Gesso Phase

Gesso & Raised Detailing Phase

Click on any of the above stages of gilding for further explination. Wood Gesso Boll Gilding Etching Antiquing

'Quality means doing it right when no one is looking'  As one of the few remaining workshops, still employing traditional gilding techniques, each piece has to undergo a painstaking preparatory process to build up an ultra smooth surface  known as the ‘substrate’ before any leaf can be laid. As the above quote implies and experience has taught me it’s essential you get this substrate right as it dictates the quality of the final finish.

The first stage of building up the substrate is to make a batch of rabbit skin glue. A small amount of the batch is used as a wash which is applied to the wood that makes up the artefact. The remainder of the rabbit skin glue is used to make the gesso and  the ‘boll’ that is used to seal the gesso.

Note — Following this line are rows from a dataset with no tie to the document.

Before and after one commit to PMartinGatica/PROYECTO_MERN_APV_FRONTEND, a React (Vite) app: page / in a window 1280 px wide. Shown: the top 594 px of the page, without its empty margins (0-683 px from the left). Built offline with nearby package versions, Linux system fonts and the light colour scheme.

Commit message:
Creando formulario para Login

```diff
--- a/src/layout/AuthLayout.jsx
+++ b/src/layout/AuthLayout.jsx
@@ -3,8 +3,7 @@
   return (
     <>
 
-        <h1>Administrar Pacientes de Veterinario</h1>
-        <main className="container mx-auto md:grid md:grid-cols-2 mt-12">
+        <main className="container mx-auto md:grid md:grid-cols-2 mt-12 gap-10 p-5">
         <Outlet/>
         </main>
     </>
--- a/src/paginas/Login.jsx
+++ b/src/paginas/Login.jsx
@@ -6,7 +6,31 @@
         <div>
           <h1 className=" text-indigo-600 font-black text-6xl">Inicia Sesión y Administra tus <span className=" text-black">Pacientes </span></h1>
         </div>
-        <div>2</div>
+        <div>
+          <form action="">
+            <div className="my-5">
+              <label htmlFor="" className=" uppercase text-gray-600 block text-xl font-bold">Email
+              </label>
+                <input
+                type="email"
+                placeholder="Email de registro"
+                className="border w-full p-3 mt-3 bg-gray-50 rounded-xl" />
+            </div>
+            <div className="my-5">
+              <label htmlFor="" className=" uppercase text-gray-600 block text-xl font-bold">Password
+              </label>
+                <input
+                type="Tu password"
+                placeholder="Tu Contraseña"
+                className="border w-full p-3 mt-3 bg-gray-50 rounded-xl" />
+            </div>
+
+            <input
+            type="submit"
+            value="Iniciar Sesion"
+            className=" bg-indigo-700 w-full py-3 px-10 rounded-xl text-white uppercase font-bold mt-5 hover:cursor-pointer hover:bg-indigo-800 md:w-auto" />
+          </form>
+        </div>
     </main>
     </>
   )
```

Once the wash is dry the surface is coated with up to four layers of a super-fine plaster called gesso. Gesso is used to even out the grain and any imperfections in the wood. It is applied using a brush with each coat being applied before the previous coat has dried out so that they bond together to form a single, even layer of gesso approximately 1-2mm thick.

Painting on gesso

Once dry, the gesso is sanded back to produce a flawlessly smooth surface. If any raised pattination is required this is achieved by applying a material called ‘combo’. The area must be traced out, the combo’ applied and shaped by hand then smoothed. For a large script mirror this combo’ work may take half a day to apply.

Sanding down gesso

As with most traditional techniques, gesso has been replaced with high build paint  substitutes. I have avoided using these as gesso gives a softer, more rounded, aged character to the finished piece.